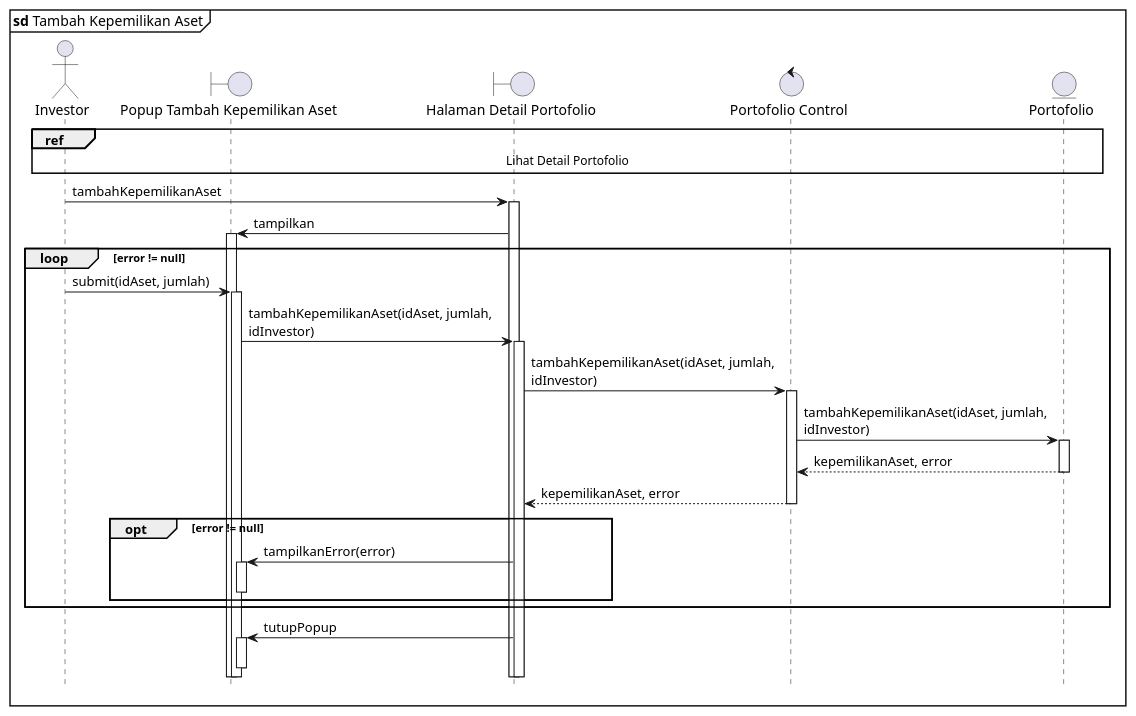
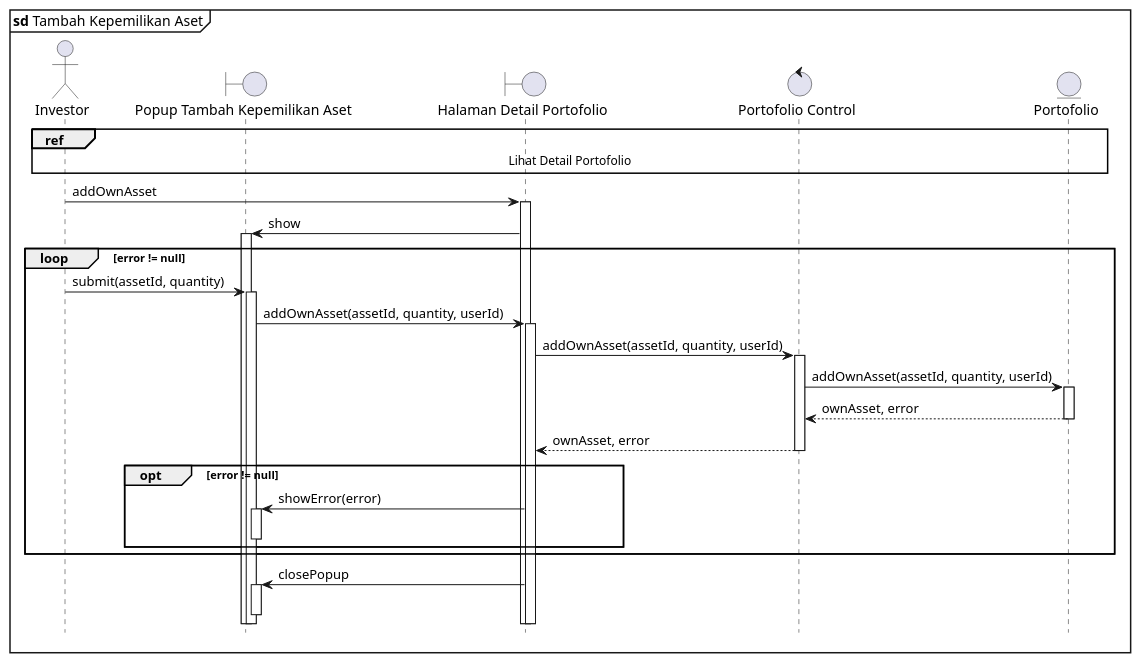
One commit to clarestarahma/manajemen-investasi changed the diagram in sequence/tambah-aset.puml. Above: the diagram before and after it, drawn with PlantUML. The commit also changed 12 other files, not shown here.

```diff
--- a/sequence/tambah-aset.puml
+++ b/sequence/tambah-aset.puml
@@ -1,37 +1,37 @@
 @startuml Sequence
 
 skinparam maxMessageSize 250
 
 hide footbox
 autoactivate on
 
 mainframe **sd** Tambah Kepemilikan Aset
 
 actor Investor as I
 boundary "Popup Tambah Kepemilikan Aset" as PTKA
 boundary "Halaman Detail Portofolio" as TDP
 control "Portofolio Control" as PC
 entity "Portofolio" as P
 
 ref over I, P : Lihat Detail Portofolio
 
-I -> TDP : tambahKepemilikanAset
-TDP -> PTKA : tampilkan
+I -> TDP : addOwnAsset
+TDP -> PTKA : show
 
 loop error != null
-  I -> PTKA : submit(idAset, jumlah)
-  PTKA -> TDP : tambahKepemilikanAset(idAset, jumlah, idInvestor)
-  TDP -> PC : tambahKepemilikanAset(idAset, jumlah, idInvestor)
-  PC -> P : tambahKepemilikanAset(idAset, jumlah, idInvestor)
-  P --> PC : kepemilikanAset, error
-  PC --> TDP : kepemilikanAset, error
+  I -> PTKA : submit(assetId, quantity)
+  PTKA -> TDP : addOwnAsset(assetId, quantity, userId)
+  TDP -> PC : addOwnAsset(assetId, quantity, userId)
+  PC -> P : addOwnAsset(assetId, quantity, userId)
+  P --> PC : ownAsset, error
+  PC --> TDP : ownAsset, error
 
   opt error != null
-    TDP -> PTKA : tampilkanError(error)
+    TDP -> PTKA : showError(error)
     deactivate PTKA
   end
 end
 
-TDP -> PTKA : tutupPopup
+TDP -> PTKA : closePopup
 deactivate PTKA
 @enduml
```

○ ○ ○ ○

▸ **Work request**
What is needed is the number of lines in the data that hold the word "puml", with nothing added.

▸ **Answer for this exercise**
3